Already, evidence of the deficiencies I have been talking about is cropping up.
For example, I recently discussed a Kentucky high school student’s complaints that his or her school doesn’t even offer the math and science courses needed to get into science, technology, engineering and mathematics (STEM) programs in college. Another student even said his high school, which had offered physics, is dropping that essential STEM course. His school apparently understands that physics isn’t in the state’s new standards, so there can be no penalty for dropping that course.
This situation will likely grow worse. The Next Generation Science Standards don’t cover most of the material taught in either standard high school physics or chemistry courses.
And, now there is more evidence of the potential for NextGen Science deficiencies to cause problems, because it is clear that exiting high school chemistry courses in Kentucky leave something to be desired.
A January 13, 2014 article in the Lexington Herald-Leader, “More than 5,000 sign up for University of Kentucky’s free online chemistry course,” says two UK chemistry professors were highly concerned about the inadequate preparation of Kentucky high school students in chemistry. So those professors created a new, on line course to fill the gap.
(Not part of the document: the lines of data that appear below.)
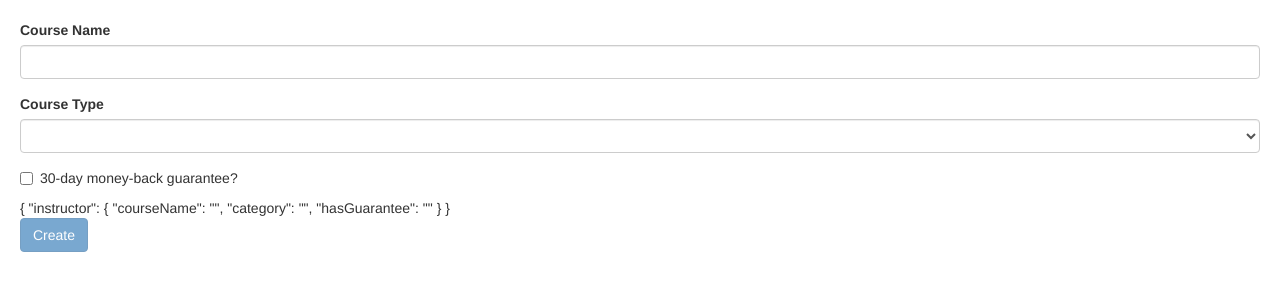
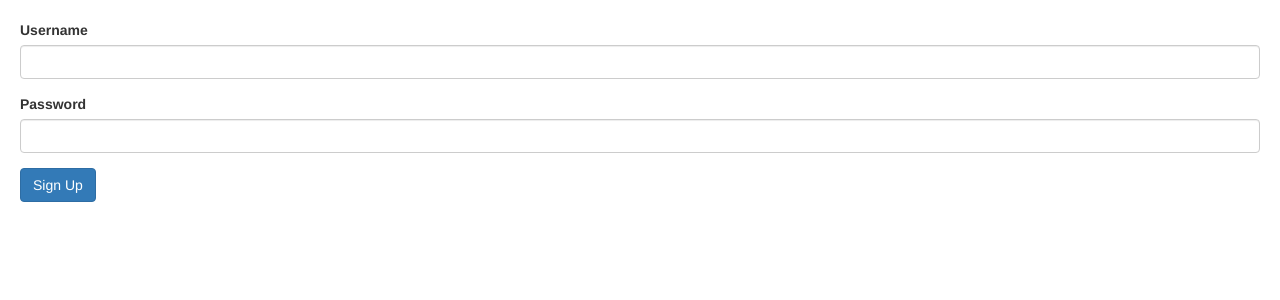
Before and after one commit to Vnkakmt/AngularFundamentals, an Angular app: page / in a window 1280 px wide. Shown: the top 300 px of the page. Built offline with nearby package versions, Linux system fonts and the light colour scheme.

Commit message:
Reactive Forms:- Creating controls programatically

```diff
--- a/src/app/app.component.html
+++ b/src/app/app.component.html
@@ -1 +1 @@
-<udemy-instructor></udemy-instructor>
+<signup-form></signup-form>
--- a/src/app/app.module.ts
+++ b/src/app/app.module.ts
@@ -8,7 +8,7 @@
 import { CoursesService } from './courses.service';
 import { AuthorsComponent } from './authors/authors.component';
 import { AuthorsService } from './authors.service';
-import { FormsModule } from '@angular/forms';
+import { FormsModule, ReactiveFormsModule } from '@angular/forms';
 import { SummaryPipe } from './summary.pipe';
 import { AssignmentComponent } from './assignment/assignment.component';
 import { assignmentPipe } from './assignment.pipe';
@@ -17,6 +17,7 @@
 import { ZippyComponent } from './zippy/zippy.component';
 import { ContactFormComponent } from './contact-form/contact-form.component';
 import { UdemyInstructorComponent } from './udemy-instructor/udemy-instructor.component';
+import { SignupFormComponent } from './signup-form/signup-form.component';
 
 @NgModule({
   declarations: [
@@ -31,11 +32,12 @@
     InputFormatDirective,
     ZippyComponent,
     ContactFormComponent,
-    UdemyInstructorComponent
+    UdemyInstructorComponent,
+    SignupFormComponent
   ],
   imports: [
     BrowserModule,
-    AppRoutingModule, FormsModule
+    AppRoutingModule, FormsModule, ReactiveFormsModule
   ],
   providers: [
     CoursesService,
--- /dev/null
+++ b/src/app/signup-form/signup-form.component.html
@@ -0,0 +1,19 @@
+<form [formGroup]="form">
+    <div class="form-group">
+        <label for="username">Username</label>
+        <input
+        formControlName="username"
+            id="username"
+            type="text"
+            class="form-control">
+    </div>
+    <div class="form-group">
+        <label for="password">Password</label>
+        <input
+        formControlName="password"
+            id="password"
+            type="text"
+            class="form-control">
+    </div>
+    <button class="btn btn-primary" type="submit">Sign Up</button>
+</form>
--- /dev/null
+++ b/src/app/signup-form/signup-form.component.ts
@@ -0,0 +1,14 @@
+import { Component } from '@angular/core';
+import { FormGroup, FormControl } from '@angular/forms';
+
+@Component({
+  selector: 'signup-form',
+  templateUrl: './signup-form.component.html',
+  styleUrls: ['./signup-form.component.css']
+})
+export class SignupFormComponent {
+  form = new FormGroup({
+    username: new FormControl(),
+    password: new FormControl()
+  });
+}
```
Also changed, not shown: src/app/signup-form/signup-form.component.css (added), 1 other file (tests, documents, lock files or other folders).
The response from Kentucky’s students was “massive.”
This situation provides interesting indications about serious inadequacies in existing upper level high school science courses in Kentucky’s schools (the deficiencies the professors noted in math preparation for chemistry are undoubtedly repeated in physics). Certainly, UK is to be saluted for standing in this breech in public education.
However, the university should not have to do this work at all, at least not for free.
If Kentucky had decent science standards, our K to 12 schools would already offer high grade chemistry and physics courses. Without changes, Next Generation Science Standards absolutely will not fix this problem. Subjects from both high school chemistry and physics are essentially all omitted in the new standards package. It’s as if no-one running our public education system cares about the existence, let alone the quality, of the higher end high school science courses in Kentucky’s schools.
So, it looks like UK is going to have to offer their online chemistry course option, for free, for a long time. And, the university needs to add something similar for physics, as well (which I am told is under early consideration). That’s just not right.
Here’s one problem: since the UK course is optional, and only part-time, high school students who enroll don’t get any credit towards high school graduation for their work.
Furthermore, neither UK nor the professors are getting paid for this effort to fix problems with high school chemistry offerings, which really is a K to 12 responsibility.
It’s clear that the Kentucky Department of Education needs to add real standards in high school chemistry and physics to their inadequate Next Generation Science Standards. That would open a way for UK’s on line course to be formally included in a credit-bearing chemistry course in all our schools – and maybe allow UK to get some well-earned reimbursement for making better education for our students possible.